I read during the 1970’s, most likely in a photography magazine, about the use of collapsible rubber lens hoods to take photographs through windows. They do work, specially if one manages to find a stiff enough one that will not collapse instantly at the first bump in the road or in the flight. Hama branded rubber lens hoods did work well for this purpose 45 years ago and those currently available from Hama also do work well. The problem is that given their size one has little room for deviations from pointing straight into the window as vignetting quickly becomes a problem. Neither can one use them with wide angle lenses. Continue reading Oversized lens hoods and windows
[Updated 2019-07-17] A neutral density (ND) filter is a “grey” filter, a filter that transmits equal fractions of the incident radiation at all wavelengths. A perfectly neutral filter over a broad range of wavelengths is an idealized concept, and one very difficult to implement in practice. There are different approaches to making filters approximating colour neutrality. We here compare the spectral transmittance of of ND filters of three different types available for use on camera lenses and explain why the use of some of them can introduce strong colour casts in the photographs we take with them.
[I will update this post after testing the sensor]

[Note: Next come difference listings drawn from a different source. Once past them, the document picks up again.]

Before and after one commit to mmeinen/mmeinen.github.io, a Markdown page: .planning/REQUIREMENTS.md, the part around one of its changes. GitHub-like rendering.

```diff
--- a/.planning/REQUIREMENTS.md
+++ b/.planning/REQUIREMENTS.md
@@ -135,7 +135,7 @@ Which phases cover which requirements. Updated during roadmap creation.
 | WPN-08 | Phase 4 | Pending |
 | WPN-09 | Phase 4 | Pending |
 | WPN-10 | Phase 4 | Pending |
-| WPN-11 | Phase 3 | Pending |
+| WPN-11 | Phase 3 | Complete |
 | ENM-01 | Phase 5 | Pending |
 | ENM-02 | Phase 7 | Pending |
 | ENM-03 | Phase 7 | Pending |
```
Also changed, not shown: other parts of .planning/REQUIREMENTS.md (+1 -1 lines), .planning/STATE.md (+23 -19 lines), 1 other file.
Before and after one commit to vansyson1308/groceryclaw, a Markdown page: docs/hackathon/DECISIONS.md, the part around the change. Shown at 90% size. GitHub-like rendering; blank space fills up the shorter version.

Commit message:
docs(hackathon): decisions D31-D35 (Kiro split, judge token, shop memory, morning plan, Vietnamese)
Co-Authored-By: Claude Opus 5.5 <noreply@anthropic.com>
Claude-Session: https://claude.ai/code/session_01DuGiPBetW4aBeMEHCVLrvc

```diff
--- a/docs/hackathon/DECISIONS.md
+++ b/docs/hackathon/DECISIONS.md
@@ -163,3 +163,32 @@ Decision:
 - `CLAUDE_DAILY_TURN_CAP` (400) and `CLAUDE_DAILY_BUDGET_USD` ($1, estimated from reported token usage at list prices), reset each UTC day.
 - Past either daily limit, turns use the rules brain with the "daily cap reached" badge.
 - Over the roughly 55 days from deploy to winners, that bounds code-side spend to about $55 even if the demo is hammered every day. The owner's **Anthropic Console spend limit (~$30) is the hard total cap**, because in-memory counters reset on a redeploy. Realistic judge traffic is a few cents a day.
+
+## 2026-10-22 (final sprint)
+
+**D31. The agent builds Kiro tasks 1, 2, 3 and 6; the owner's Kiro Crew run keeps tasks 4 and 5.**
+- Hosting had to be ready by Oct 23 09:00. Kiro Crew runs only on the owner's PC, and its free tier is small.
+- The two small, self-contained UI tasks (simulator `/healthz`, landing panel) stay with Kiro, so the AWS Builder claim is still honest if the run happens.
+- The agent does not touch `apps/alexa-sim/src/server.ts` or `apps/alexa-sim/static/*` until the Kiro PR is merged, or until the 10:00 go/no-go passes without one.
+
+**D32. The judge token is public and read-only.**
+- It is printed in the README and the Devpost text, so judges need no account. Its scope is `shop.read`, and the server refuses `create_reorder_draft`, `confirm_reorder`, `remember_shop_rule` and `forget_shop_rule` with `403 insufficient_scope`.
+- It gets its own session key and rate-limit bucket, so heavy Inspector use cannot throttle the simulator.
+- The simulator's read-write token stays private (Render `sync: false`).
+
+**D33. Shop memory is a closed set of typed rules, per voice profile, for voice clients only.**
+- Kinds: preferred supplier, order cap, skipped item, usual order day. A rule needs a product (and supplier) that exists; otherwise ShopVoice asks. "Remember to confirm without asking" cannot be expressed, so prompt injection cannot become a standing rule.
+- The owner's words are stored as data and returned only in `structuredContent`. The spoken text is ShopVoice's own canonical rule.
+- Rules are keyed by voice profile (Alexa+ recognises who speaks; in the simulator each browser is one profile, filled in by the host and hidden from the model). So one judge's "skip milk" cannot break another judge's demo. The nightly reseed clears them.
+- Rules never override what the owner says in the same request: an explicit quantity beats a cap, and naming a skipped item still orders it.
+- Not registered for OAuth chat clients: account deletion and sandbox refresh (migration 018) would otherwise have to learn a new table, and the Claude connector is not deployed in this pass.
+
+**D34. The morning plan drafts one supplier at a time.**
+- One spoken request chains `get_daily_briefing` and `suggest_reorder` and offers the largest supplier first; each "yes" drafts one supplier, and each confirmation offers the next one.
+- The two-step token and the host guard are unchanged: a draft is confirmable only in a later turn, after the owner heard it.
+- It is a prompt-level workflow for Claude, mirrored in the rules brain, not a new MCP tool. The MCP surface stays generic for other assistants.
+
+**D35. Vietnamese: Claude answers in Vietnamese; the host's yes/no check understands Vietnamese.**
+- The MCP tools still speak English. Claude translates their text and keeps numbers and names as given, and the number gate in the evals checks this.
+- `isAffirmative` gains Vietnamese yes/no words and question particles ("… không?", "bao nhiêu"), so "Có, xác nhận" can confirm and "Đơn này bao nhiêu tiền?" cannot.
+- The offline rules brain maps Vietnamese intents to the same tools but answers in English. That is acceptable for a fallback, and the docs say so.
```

In a recent post I described a miniature two-channel UV-A sensor with digital interface. Here I will describe a miniature and low cost spectrometer, type AS7265X from ams. It does not used a grating as monochromator, but instead each of the 18 channels has a different interference filter deposited directly on the silicon chip. The FWHM is 20 nm, and the wavelength range from 410 nm to 940 nm. The spectrometer consists in three separate sensor units working together. The interface is digital, and temperature compensation and analogue to digital conversion takes place in the sensor modules. In spite of the number of channels communication between the spectrometer and a micro-processor requires only two wires. The spectrometer supports two different communication protocols, the specialized I2C and a generic serial communication (UART).
Macro-photographs of both sides of an early prototype of a breakout board are shown below. The size of the board is 18 mm × 19 mm. (Photographs were taken as described for the UV-A sensor.)
I bought this board from a seller at Tindie for USD 50. The seller is now selling a differently shaped board, with the three modules in a triangle, and so closer to each other.
The “Ultimate Lens Hood” seems like a good tool. It is still to be seen if it is stiff enough and/or a bit sticky so as to easily stay in place on the glass surface. It has the potential for being very useful but how easy it will be to handle with different lenses is still to be seen.
I just made my pledge for one ULH at Kickstarter. If you want to get your own, be aware that the campaign is about to end.
See my earlier post to learn how I have been managing until now with normal collapsible lens hoods made of rubber. I recently uploaded a gallery of photos from an ongoing project where I am taking photographs through train windows.